With the mischievous energy of something vaguely furtive, “Dans Le Noir” unfolds with an intricate overlay of ’60s influences, from the folk-rock melodies to the spy-movie guitar accents to the psychedelic synthesizer flourishes.
With the mischievous energy of something vaguely furtive, “Dans Le Noir” unfolds with an intricate overlay of ’60s-like sounds, from the folk-rock melodies to the spy-movie guitar accents to the psychedelic synthesizer flourishes. Before we get to any of that, however, take note of the introduction, which effects the satisfying trick of introducing without simply vamping on the main motif—what we get instead is an engaging guitar duet, with a lower-register, half-time melody backed by busy runs in the upper register. The song is thereby introduced, but we still don’t know exactly what it’s going to sound like. I like this.
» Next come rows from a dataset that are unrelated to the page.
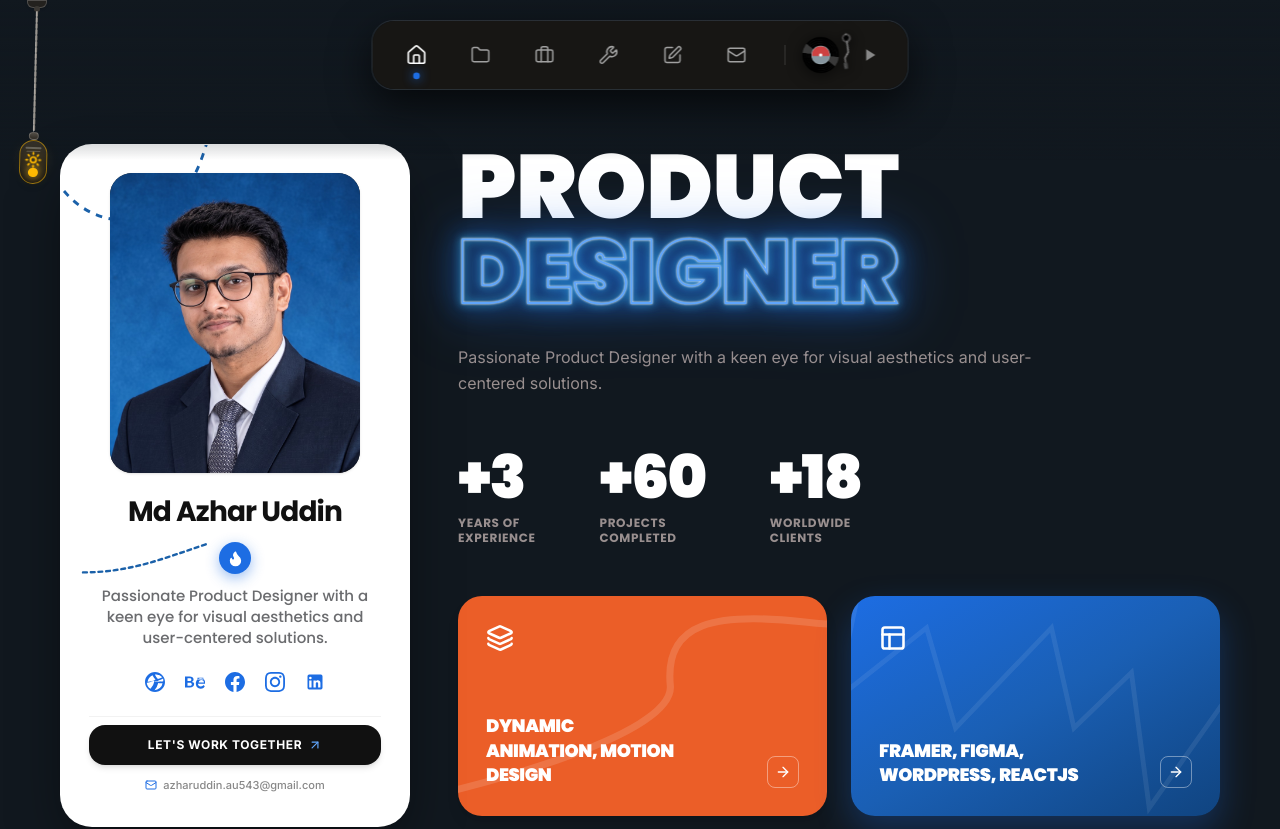
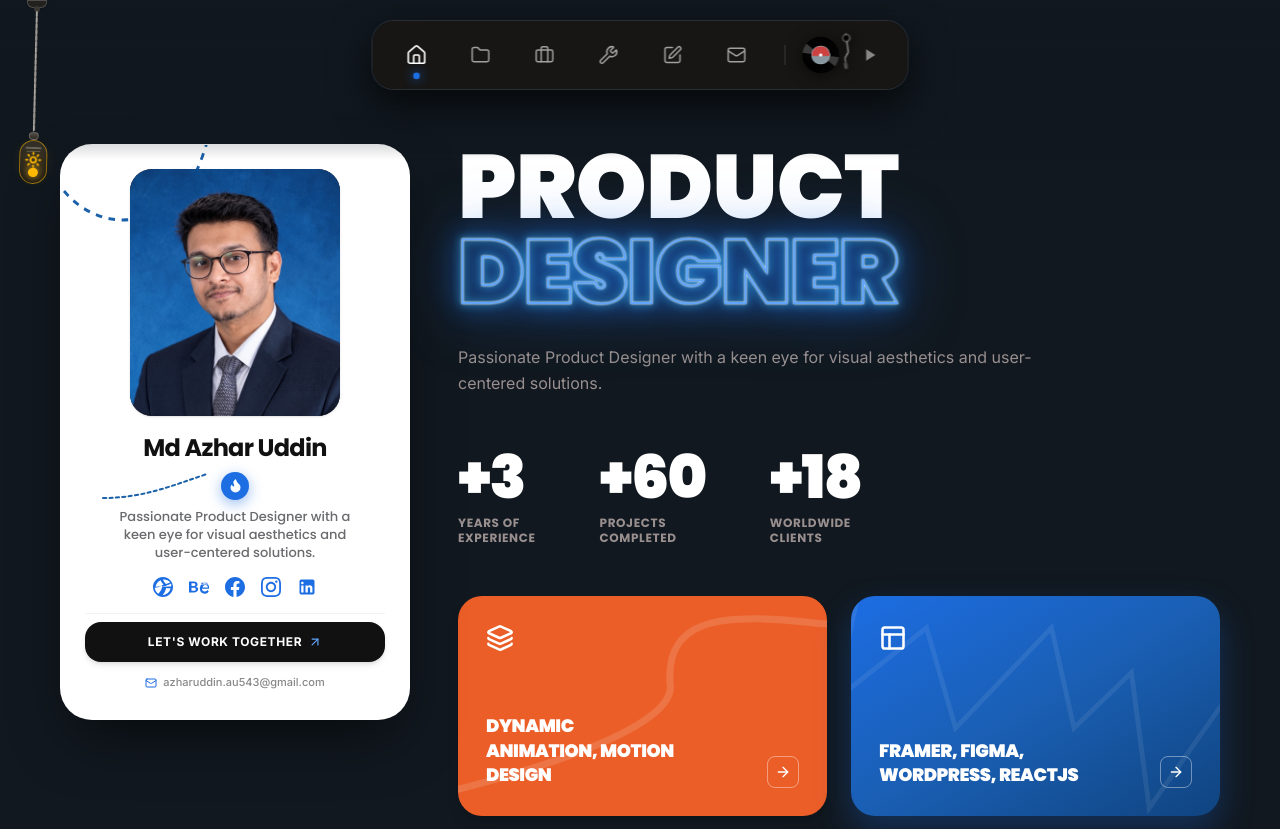
Before and after one commit to azharuddinak47/azhar-uddin-portfolio, a Next.js app: page / in a window 1280 px wide. Shown: the top 829 px of the page. Built offline with nearby package versions, Linux system fonts and the light colour scheme.

Commit message:
Calibrate sidebar proportions and viewport centering so sections never collide on scroll

```diff
--- a/src/components/layout/SidebarProfileCard.tsx
+++ b/src/components/layout/SidebarProfileCard.tsx
@@ -43,12 +43,12 @@ export const SidebarProfileCard = ({ onOpenEditModal }: { onOpenEditModal?: () =
   const cardDescription = profile.subHeadline || 'A Product Designer who has crafted intuitive and impactful digital solutions.';
 
   return (
-    <aside className="w-full lg:w-[350px] shrink-0 static lg:sticky lg:top-28 lg:self-start z-20">
+    <aside className="w-full lg:w-[350px] shrink-0 static lg:sticky lg:top-24 lg:self-start z-20">
       <motion.div
         initial={{ opacity: 0, y: 25 }}
         animate={{ opacity: 1, y: 0 }}
         transition={{ duration: 0.6, ease: [0.16, 1, 0.3, 1] }}
-        className="rounded-[28px] sm:rounded-[32px] bg-white text-[#111111] p-5 sm:p-7 shadow-[0_25px_60px_-15px_rgba(0,0,0,0.6)] flex flex-col items-center relative overflow-hidden group border border-white/20 transition-all duration-300"
+        className="rounded-[28px] sm:rounded-[32px] bg-white text-[#111111] p-5 sm:p-6 shadow-[0_25px_60px_-15px_rgba(0,0,0,0.6)] flex flex-col items-center relative overflow-hidden group border border-white/20 transition-all duration-300"
       >
         {/* Top-Left Decorative Dashed Arc */}
         <div className="absolute -top-3 -left-3 w-40 h-24 pointer-events-none z-0">
@@ -58,7 +58,7 @@ export const SidebarProfileCard = ({ onOpenEditModal }: { onOpenEditModal?: () =
         </div>
 
         {/* Top: Portrait Image in Styled Rounded Frame */}
-        <div className="relative w-full max-w-[250px] aspect-[4/4.8] rounded-[22px] overflow-hidden bg-[#181716] shadow-sm mb-5 z-10 group/img">
+        <div className="relative w-full max-w-[210px] aspect-[4/4.7] rounded-[22px] overflow-hidden bg-[#181716] shadow-sm mb-4 z-10 group/img">
           <img
             src={profile.avatarUrl || '/assets/avatar.jpg'}
             alt={profile.name}
@@ -69,15 +69,15 @@ export const SidebarProfileCard = ({ onOpenEditModal }: { onOpenEditModal?: () =
         {/* Name matching Sawad typography */}
         <h2
           style={{ color: '#111111' }}
-          className="text-2xl sm:text-[28px] font-black !text-[#111111] tracking-tight font-[family-name:var(--font-poppins)] text-center mb-3 z-10 select-text cursor-text"
+          className="text-xl sm:text-2xl font-black !text-[#111111] tracking-tight font-[family-name:var(--font-poppins)] text-center mb-2 z-10 select-text cursor-text"
         >
           {profile.name?.trim() || 'Md Azhar Uddin'}
         </h2>
 
         {/* Sparkle/Flame Badge and Connecting Dashed Arc */}
-        <div className="relative flex items-center justify-center w-full mb-3 z-10 pointer-events-none">
+        <div className="relative flex items-center justify-center w-full mb-2 z-10 pointer-events-none">
           {/* Dashed blue arc leading from the left edge to the badge */}
-          <div className="absolute right-[50%] mr-4 w-32 h-12 pointer-events-none">
+          <div className="absolute right-[50%] mr-4 w-28 h-10 pointer-events-none">
             <svg viewBox="0 0 120 50" className="w-full h-full overflow-visible">
               <path
                 d="M -15,40 C 35,40 70,25 115,10"
@@ -91,21 +91,21 @@ export const SidebarProfileCard = ({ onOpenEditModal }: { onOpenEditModal?: () =
           </div>
 
           {/* Badge */}
-          <div className="w-8 h-8 rounded-full bg-[#1d6de3] text-white flex items-center justify-center shadow-[0_4px_14px_rgba(29,109,227,0.45)] relative z-10 transition-transform duration-300 hover:scale-110 pointer-events-auto">
-            <Flame size={17} className="fill-white text-white" />
+          <div className="w-7 h-7 rounded-full bg-[#1d6de3] text-white flex items-center justify-center shadow-[0_4px_14px_rgba(29,109,227,0.45)] relative z-10 transition-transform duration-300 hover:scale-110 pointer-events-auto">
+            <Flame size={15} className="fill-white text-white" />
           </div>
         </div>
 
         {/* Short Subtitle / Bio matching Sawad */}
         <p
           style={{ color: '#6a6b6e' }}
-          className="text-sm sm:text-[15px] font-medium !text-[#6a6b6e] text-center leading-snug max-w-[270px] mb-6 z-10 font-[family-name:var(--font-poppins)] select-text cursor-text"
+          className="text-xs sm:text-[13px] font-medium !text-[#6a6b6e] text-center leading-snug max-w-[260px] mb-4 z-10 font-[family-name:var(--font-poppins)] select-text cursor-text"
         >
           {cardDescription}
         </p>
 
         {/* Social Media Row (Blue Brand Icons: Dribbble, Behance, Facebook, Instagram, LinkedIn) */}
-        <div className="flex items-center justify-center gap-4 sm:gap-5 mb-6 z-10 text-[#1d6de3]">
+        <div className="flex items-center justify-center gap-4 mb-4 z-10 text-[#1d6de3]">
           <a
             href={profile.dribbbleUrl && profile.dribbbleUrl !== 'https://dribbble.com' ? profile.dribbbleUrl : 'https://dribbble.com/azharuddin-uiux'}
             target="_blank"
```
The song itself is equally likable, driven by front woman Anna Jean’s cool, shadowy vocals, singing a cycling, minor-key melody that seems to keep yearning upward before pitching downward, aiming over and over for something not apparently reachable. The concise chorus, flattened and reverbed and buoyed by nostalgic harmonies, feels cinematic in a black-and-white kind of way. Anna Jean floats through its melodic poignancy with her self-possession unruffled—which actually renders the music all the more poignant somehow. In a similar (or not?) way, the entire song’s surface-level simplicity manages to convey a deepening sense of complexity with repeated listens. Somehow.
Juniore is a new band from Paris about which information remains sketchy, besides the fact that Anna Jean is in charge. She has previously collaborated with an assortment of other French musicians, but this appears to be the first time she is taking center stage. “Dans Le Noir” is one of two songs on the band’s debut 7-inch, released in November. A full-length album and a tour is scheduled for 2014.
The London-based foursome Scanners make a kind of music once all too common and now all too rare: smartly-produced, aurally interesting, musically astute rock’n’roll. This is music that isn’t trying to be fancy, or arcane, or difficult; and yet neither is it simple-minded in sound or concept. Now, I said that this sort of smartly produced (etc.) rock used to be pretty common, which leaves us with the interesting reality that we are not, in 2009, used to hearing music like this in songs that we don’t already know. (Such a dispiriting genre, “classic rock”–sealed off by definition from the living, breathing world.) Kind of an odd truth, and one which makes a song like “Salvation” all the more appealing.
I like, right at the start, how the song offers depth and drama with such sparse instrumentation: until 55 seconds in, we hear precious little but an itchy acoustic guitar lick and some distant chimes, joined for a bit by a quiet keyboard motif. The atmosphere is fostered by the minor key melody and those resonant backing vocals, which are echoey and mixed in such a way as to sound as if the voices were shouting but the volume was turned way down. It’s a foreboding effect. Keep an ear on the harmonies throughout–they remain central, and get increasingly interesting. And for all the sonic theatrics, discipline rules the day. You don’t hear too many rockers that will dial back halfway into a song (1:19) so that you can only hear, for three seconds, one repeated note on an acoustic guitar.
“Salvation” is from the band’s forthcoming album, Submarine, scheduled for a February release on Dim Mak Records. The band was previously featured here in Aug ’06, around the time of the first album, Violence is Golden. MP3 via Better Propaganda.